* _DATASET EXTRACT_:

• • • • • • •

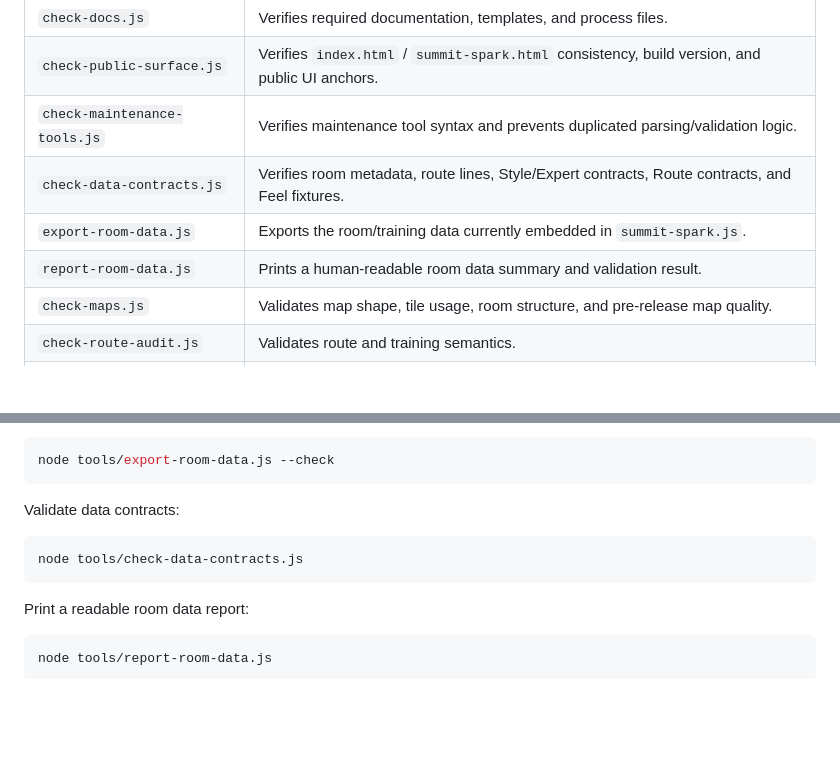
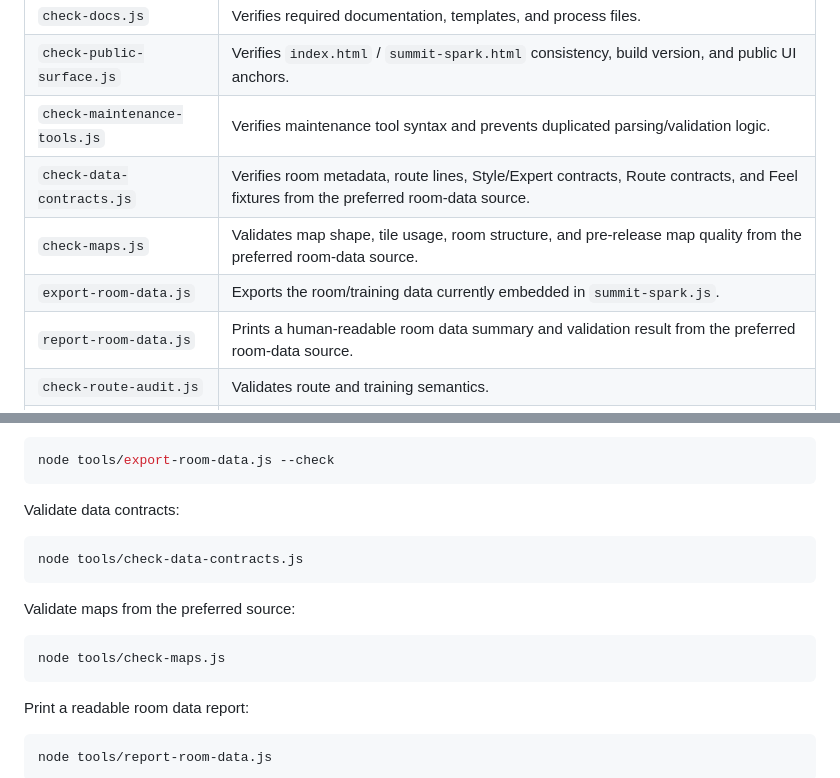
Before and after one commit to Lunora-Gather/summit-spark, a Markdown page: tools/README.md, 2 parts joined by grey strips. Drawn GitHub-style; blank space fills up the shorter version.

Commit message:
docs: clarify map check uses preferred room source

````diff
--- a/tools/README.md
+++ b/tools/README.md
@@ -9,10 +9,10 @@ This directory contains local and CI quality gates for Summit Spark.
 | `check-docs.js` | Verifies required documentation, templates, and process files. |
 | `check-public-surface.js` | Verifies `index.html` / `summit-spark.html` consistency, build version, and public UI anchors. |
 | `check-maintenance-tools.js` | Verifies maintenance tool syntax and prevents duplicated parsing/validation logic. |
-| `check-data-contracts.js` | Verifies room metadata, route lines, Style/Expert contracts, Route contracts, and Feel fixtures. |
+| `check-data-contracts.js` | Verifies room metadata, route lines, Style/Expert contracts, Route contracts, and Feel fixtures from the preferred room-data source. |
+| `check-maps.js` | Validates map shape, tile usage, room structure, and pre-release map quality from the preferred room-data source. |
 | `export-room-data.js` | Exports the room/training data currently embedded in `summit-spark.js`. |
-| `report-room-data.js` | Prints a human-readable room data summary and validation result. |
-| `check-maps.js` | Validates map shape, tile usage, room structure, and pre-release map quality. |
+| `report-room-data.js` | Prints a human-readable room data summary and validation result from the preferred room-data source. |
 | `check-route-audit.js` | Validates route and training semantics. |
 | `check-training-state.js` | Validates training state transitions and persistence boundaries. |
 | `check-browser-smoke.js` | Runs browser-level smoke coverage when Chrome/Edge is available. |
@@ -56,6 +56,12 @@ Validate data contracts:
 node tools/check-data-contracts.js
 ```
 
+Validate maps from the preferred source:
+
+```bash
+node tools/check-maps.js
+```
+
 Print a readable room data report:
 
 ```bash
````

• • • • • • •

* _WHAT YOU WILL DO_: Leaving out the images, repeat the listing above exactly.

* _THE COMPLETED TASK_:
Before and after one commit to Lunora-Gather/summit-spark, a Markdown page: tools/README.md, 2 parts joined by grey strips. Drawn GitHub-style; blank space fills up the shorter version.

Commit message:
docs: clarify map check uses preferred room source

````diff
--- a/tools/README.md
+++ b/tools/README.md
@@ -9,10 +9,10 @@ This directory contains local and CI quality gates for Summit Spark.
 | `check-docs.js` | Verifies required documentation, templates, and process files. |
 | `check-public-surface.js` | Verifies `index.html` / `summit-spark.html` consistency, build version, and public UI anchors. |
 | `check-maintenance-tools.js` | Verifies maintenance tool syntax and prevents duplicated parsing/validation logic. |
-| `check-data-contracts.js` | Verifies room metadata, route lines, Style/Expert contracts, Route contracts, and Feel fixtures. |
+| `check-data-contracts.js` | Verifies room metadata, route lines, Style/Expert contracts, Route contracts, and Feel fixtures from the preferred room-data source. |
+| `check-maps.js` | Validates map shape, tile usage, room structure, and pre-release map quality from the preferred room-data source. |
 | `export-room-data.js` | Exports the room/training data currently embedded in `summit-spark.js`. |
-| `report-room-data.js` | Prints a human-readable room data summary and validation result. |
-| `check-maps.js` | Validates map shape, tile usage, room structure, and pre-release map quality. |
+| `report-room-data.js` | Prints a human-readable room data summary and validation result from the preferred room-data source. |
 | `check-route-audit.js` | Validates route and training semantics. |
 | `check-training-state.js` | Validates training state transitions and persistence boundaries. |
 | `check-browser-smoke.js` | Runs browser-level smoke coverage when Chrome/Edge is available. |
@@ -56,6 +56,12 @@ Validate data contracts:
 node tools/check-data-contracts.js
 ```
 
+Validate maps from the preferred source:
+
+```bash
+node tools/check-maps.js
+```
+
 Print a readable room data report:
 
 ```bash
````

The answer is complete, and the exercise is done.